The bottom line: Everyone sits on a treasure trove of wisdom and experience that has value to others, too. One way to find what is yours to share, is to find what comes easy to you. The stuff that’s obvious to you, and amazing to the world. Share it, generously.
I just skimmed a 16-page document with the beginnings of a book, written by a friend of mine. I am the perfect reader for this book –in a sense, he’s writing it with me in mind– and as I read the first draft, I smile and rejoice. But for many more reasons beyond the fact that he’s giving me what I need to better understand a concept that seems to come very natural for him.
I read, and rejoice, at…
… the simple fact t h a t he’s taken the time to sit down, to put fingers to keyboard, and start to write.
… him sending an early draft to me, as a way to test the water, as a way to see if it’s understandable, as a way to check if the tonality of his writings work.
… how happy I am to be of use, as a test-reader, able to give him feedback when he asks for it.
… the enormous amount of wisdom and experience that exist, in my friend, in me, in you. How that wisdom and experience can be used as building blocks for creation. Any type of creation. Books, podcasts, painting, sculptures, photographs, plays and sketches, stand-up comedy and conversation, meals to delight in, new inventions and… any and all creation!
And I am certain… someone will read this and go But not me. I don’t have anything to share, nothing of value. If so, I want to look you in the eyes, gently, and tell you, what I know –Know– to be true: Yes. You do.

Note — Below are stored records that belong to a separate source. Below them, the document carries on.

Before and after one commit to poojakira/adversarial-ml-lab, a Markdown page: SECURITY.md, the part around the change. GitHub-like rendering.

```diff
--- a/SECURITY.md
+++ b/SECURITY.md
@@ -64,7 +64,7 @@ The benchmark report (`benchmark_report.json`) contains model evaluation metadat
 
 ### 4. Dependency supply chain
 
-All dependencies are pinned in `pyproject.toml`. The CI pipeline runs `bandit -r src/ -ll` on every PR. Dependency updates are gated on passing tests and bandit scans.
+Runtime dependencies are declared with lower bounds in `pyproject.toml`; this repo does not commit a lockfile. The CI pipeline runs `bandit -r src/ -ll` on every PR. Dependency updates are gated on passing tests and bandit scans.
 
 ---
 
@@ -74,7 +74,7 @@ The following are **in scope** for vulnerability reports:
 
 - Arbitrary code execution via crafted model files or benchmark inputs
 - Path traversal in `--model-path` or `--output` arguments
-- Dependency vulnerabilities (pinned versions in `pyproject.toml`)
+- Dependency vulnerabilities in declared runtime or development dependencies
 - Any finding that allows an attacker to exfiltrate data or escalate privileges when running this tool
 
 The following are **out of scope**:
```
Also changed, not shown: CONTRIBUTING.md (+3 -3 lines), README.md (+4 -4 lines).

Because everyone does. So much unites us in our human experience, but the way you (!) will describe, shape and form it, as well as how you deliver it to the world, through the filter of your onlyness, makes your wisdom and experiences unique. There will be people who resonate with it. For sure.
And yes. There will be those who will not resonate with it too. But those are not the people you create for. You create for those who like you, who find value in your offerings, who are nourished by your creations.
My friends book-draft makes a great example of this way of thinking if you have yet to figured out what you could offer that would be of value. Derek Sivers has put it into words in a very nifty way. He says What’s obvious to you, is amazing to others. What my friend has written about is obvious to him. He just gets it, whereas I, I sit there, struggling, trying to rack my brain around it, not being able to see, what is crystal clear for him. So if you question your ability to have something of value to offer, I ask you to look at what you do, really well, that doesn’t seem hard to you, at all. It might be tending a garden, cutting hair, creating dinner parties. Or make friends, find little gems to experience in every town you visit while out travelling or get the best deals whenever you need to buy new clothes.
And yes (again). It’s not necessarily easy to see what is obvious to you, those things you do, that you do so well, that you don’t even notice them. If so, ask a friend or two. Or note what it is you do, when you enter a state of flow when time simply seem to disappear. Because what’s obvious to you, is amazing to others. And there’s generosity in sharing that with me, and the other others out there. Some of us are your audience. I promise.